Advertisement

Home / Culture / Arts / Out of place in an Indian context

Out of place in an Indian context

The problem with The Last Supper, a dramatization (by Antara Chatterjee) of Roald Dahl’s story, “Lamb to the Slaughter”, goes beyond its messed up spatial code
 A moment from the play, The Last Supper.
A moment from the play, The Last Supper.
Kabyakala Manan and Debantara Arts

Dipankar Sen   |   Published 21.11.20, 02:12 AM

With unlock restrictions keeping Calcutta theatre out of proscenium stages, new non-proscenium venues are being discovered. The Salt Lake-based National Mime Institute, hitherto not really a hub of theatrical shows, is now emerging as a popular site for theatre. While the unlocking of new spaces for theatre is entirely welcome, not quite so is the phenomenon of productions not being tailored (intentionally or otherwise) to suit off-proscenium spaces. Produced by Kabyakala Manan and Debantara Arts, the English play, The Last Supper (directed by Sumit Roy and Prasenjit Bardhan), is one such example of a square peg in a round hole — an out-and-out proscenium play in terms of design and performance pretending to be off-proscenium. When the end-announcement declares that the play will never be taken to the proscenium stage, even when such stages will become available, one is dismayed by such brazen space-indifference among theatre-makers.

The problem with The Last Supper, a dramatization (by Antara Chatterjee) of Roald Dahl’s story, “Lamb to the Slaughter”, goes beyond its messed up spatial code. The pivot of Dahl’s tale is a frozen leg of mutton, a murder weapon that gets eaten away, allowing the murderer to go scot-free. This leg of mutton is the cultural hurdle that makes adapting the text to an Indian context hugely problematic.
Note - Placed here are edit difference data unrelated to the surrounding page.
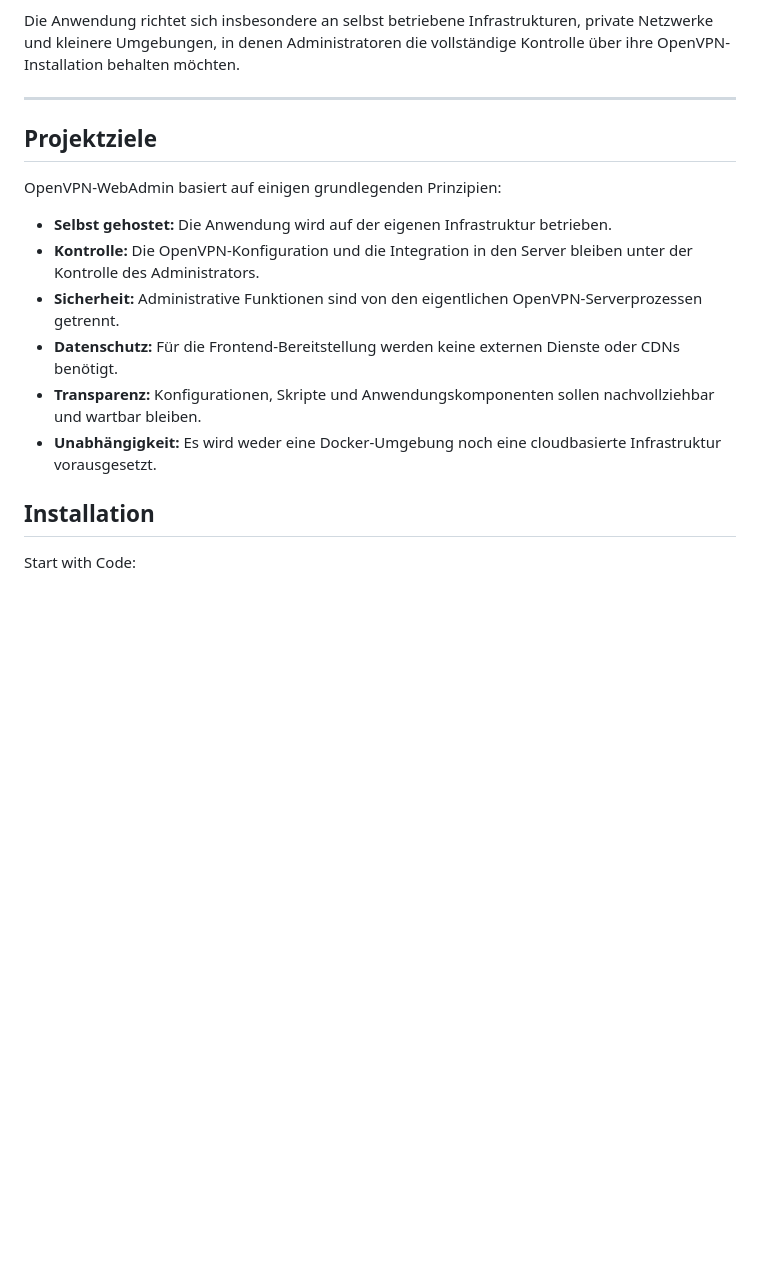
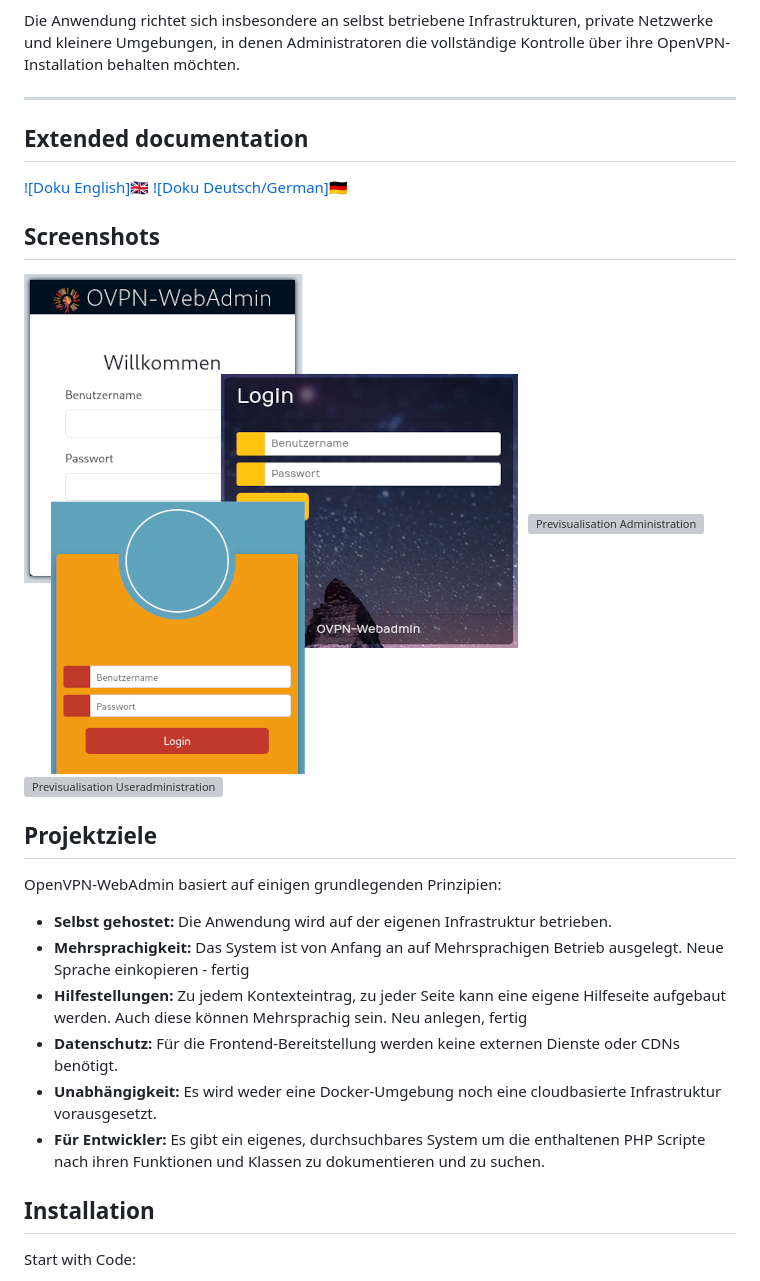
Before and after one commit to Wutze/OpenVPN-WebAdmin, a Markdown page: README_DE.md, the part around the change. GitHub-like rendering; pictures changed too: doc/img/login.png (added); blank space fills up the shorter version; grey boxes are pictures that could not be loaded.

Commit message:
Dokumentation ergänzt, verändert

```diff
--- a/README_DE.md
+++ b/README_DE.md
@@ -9,16 +9,27 @@ Die Anwendung richtet sich insbesondere an selbst betriebene Infrastrukturen, pr
 
 ---
 
+## Extended documentation
+
+[![Doku English]🇬🇧](doc/README.md)
+[![Doku Deutsch/German]🇩🇪](doc/README_DE.md)
+
+## Screenshots
+
+![Previsualisation Login](doc/img/login.png)
+![Previsualisation Administration](doc/img/overview.png)
+![Previsualisation Useradministration](doc/img/useradmin.png)
+
 ## Projektziele
 
 OpenVPN-WebAdmin basiert auf einigen grundlegenden Prinzipien:
 
 - **Selbst gehostet:** Die Anwendung wird auf der eigenen Infrastruktur betrieben.
-- **Kontrolle:** Die OpenVPN-Konfiguration und die Integration in den Server bleiben unter der Kontrolle des Administrators.
-- **Sicherheit:** Administrative Funktionen sind von den eigentlichen OpenVPN-Serverprozessen getrennt.
+- **Mehrsprachigkeit:** Das System ist von Anfang an auf Mehrsprachigen Betrieb ausgelegt. Neue Sprache einkopieren - fertig
+- **Hilfestellungen:** Zu jedem Kontexteintrag, zu jeder Seite kann eine eigene Hilfeseite aufgebaut werden. Auch diese können Mehrsprachig sein. Neu anlegen, fertig
 - **Datenschutz:** Für die Frontend-Bereitstellung werden keine externen Dienste oder CDNs benötigt.
-- **Transparenz:** Konfigurationen, Skripte und Anwendungskomponenten sollen nachvollziehbar und wartbar bleiben.
 - **Unabhängigkeit:** Es wird weder eine Docker-Umgebung noch eine cloudbasierte Infrastruktur vorausgesetzt.
+- **Für Entwickler:** Es gibt ein eigenes, durchsuchbares System um die enthaltenen PHP Scripte nach ihren Funktionen und Klassen zu dokumentieren und zu suchen.
 
 ## Installation
 
```
Also changed, not shown: 3 other files.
One does not find legs of mutton in Indian pantries and the closest substitute, say a whole chicken, will not make a murdering club. Probably this conundrum has led The Last Supper to be made into an English play, complete with foreign characters attired in Western clothes. 

Advertisement

And, as a result, two problems crop up. The actors, seen ‘acting’ throughout, struggle with intonation and accent. More crucially, the play floats in a socio-cultural vacuum, alienated from its milieu. The cinematic trope of fast rewind is a gimmicky skill-show (a throwback perhaps to the BBC film that seems to have influenced the adaptation) and is marred by errors in details. It must, however, be acknowledged that given these difficult times professionally, engaging a host of actors and technicians to make the play is certainly commendable.



Advertisement
Advertisement
Advertisement
 
 
 
Copyright © 2020 The Telegraph. All rights reserved.